At 162 minutes running time, it drifts from place to place, scene to scene, and at times slows to near listlessness. But there’s something honey-like about it, a slow flowing, amber-hued authenticity that means you hardly notice. Loosely inspired by a 2007 New York Times article by Ian Urbina on an horrific, neo-Dickensian outfit of magazine subscription peddlers, Arnold researched American Honey for years by following travelling ‘Mag Crews’ around the country and populated the film with non-professional actors she met along the way. There’s always a risk when it comes to using untested actors, but Arnold’s commitment to authenticity has paid off in a big way.
The film starts with Star (Sasha Lane – who Arnold discovered on the beach during spring break) digging through a dumpster with two young children (whose relationship to Star is not made clear), searching for salvageable food. A van, filled with boisterous youths passes and Star stares wistfully after it – her longing for a different life palpable. Moments later, she is recruited by Jake (Shia Le Boeuf) in the Walmart car park and after leaving her dumpster-diving charges at a bar with their mother, she hits the road with the itinerant gang. The youths travel around the Midwest in a cramped van, sleeping five or six to a room in dirty motels, selling magazine subscriptions door to door and stealing what they can. They are kept in check by boss Krystal (Riley Keough), an uncompromising taskmaster who takes 80% of what the kids make and uses humiliation to punish low earners.
Jake is instructed to train Star, giving opportunity for the expression of their simmering sexual tension. The story follows Star’s and Jake’s relationship, Krystal’s mounting ire and in Star’s risky mini adventures, which seem to always involve her getting into a car with strange men. But plot isn’t what drives this movie and each event follows the one before with a sense of no-consequences nihilism. Nothing really happens, and nothing is going to—this is more of a character study if you had to try and pin something conventional on it. In between door knocking, hitching rides and youthful bacchanals, Star begins to take shape and Lane is exquisite in her rendering of a young woman coming of age. Le Boeuf’s performance is his best in years, his wildness magnetic, but it is Lane who brings the film together.
Despite being shot in Arnold’s typical ratio of 4×3, the film doesn’t feel small. Indeed, the boxy frame creates a sense of connection between the viewer and the actors, placing the audience right there in the van with them and keeping the focus tightly on the characters even amid rolling mid-west scenery. It also gives the film something of an Instagram quality, which combined with Robbie Ryan’s drifting camera work; dappled light and lens flare make it a visual masterpiece. There’s lots of sky, lots of fields, lots of close ups of skin.

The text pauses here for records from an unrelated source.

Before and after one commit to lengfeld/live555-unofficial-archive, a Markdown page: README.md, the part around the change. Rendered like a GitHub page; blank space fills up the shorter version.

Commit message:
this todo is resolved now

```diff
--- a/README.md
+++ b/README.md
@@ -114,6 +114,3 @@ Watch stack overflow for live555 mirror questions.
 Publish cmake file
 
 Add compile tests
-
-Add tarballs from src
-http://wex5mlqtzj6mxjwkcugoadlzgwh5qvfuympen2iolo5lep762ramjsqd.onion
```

Held together by the loosest of narratives, American Honey is full of achingly specific details and unexpected tenderness. The film offers a wide and earthy look at American socio-economics and class, but offers no commentary—an ‘it is what it is’ attitude shared by the teenage sellers.
The film is guided by an internal rhythm and signposted with visual and aural couplings: a mention of American Honey at the start and a sing-along to it two hours later; Rihanna and Calvin Harris’s We Found Love book-ending the drama; and a remark about Kansas City being where superman lives and later the appearance of a dog dressed as superman. In other hands, these might feel on the nose, but with Arnold’s guidance, we are left with an impression of the cyclical nature of life: same thing, different day.
American Honey is a beautiful, humid rumination on social inequality, growing up, and 21st century hedonism. Underscored by a seemingly random iTunes soundtrack and full of affectless sexual and emotional tension, unfixed characters and no consequences, the film is honest in its search for, and failure to find, meaning.
American Honey comes out November 3.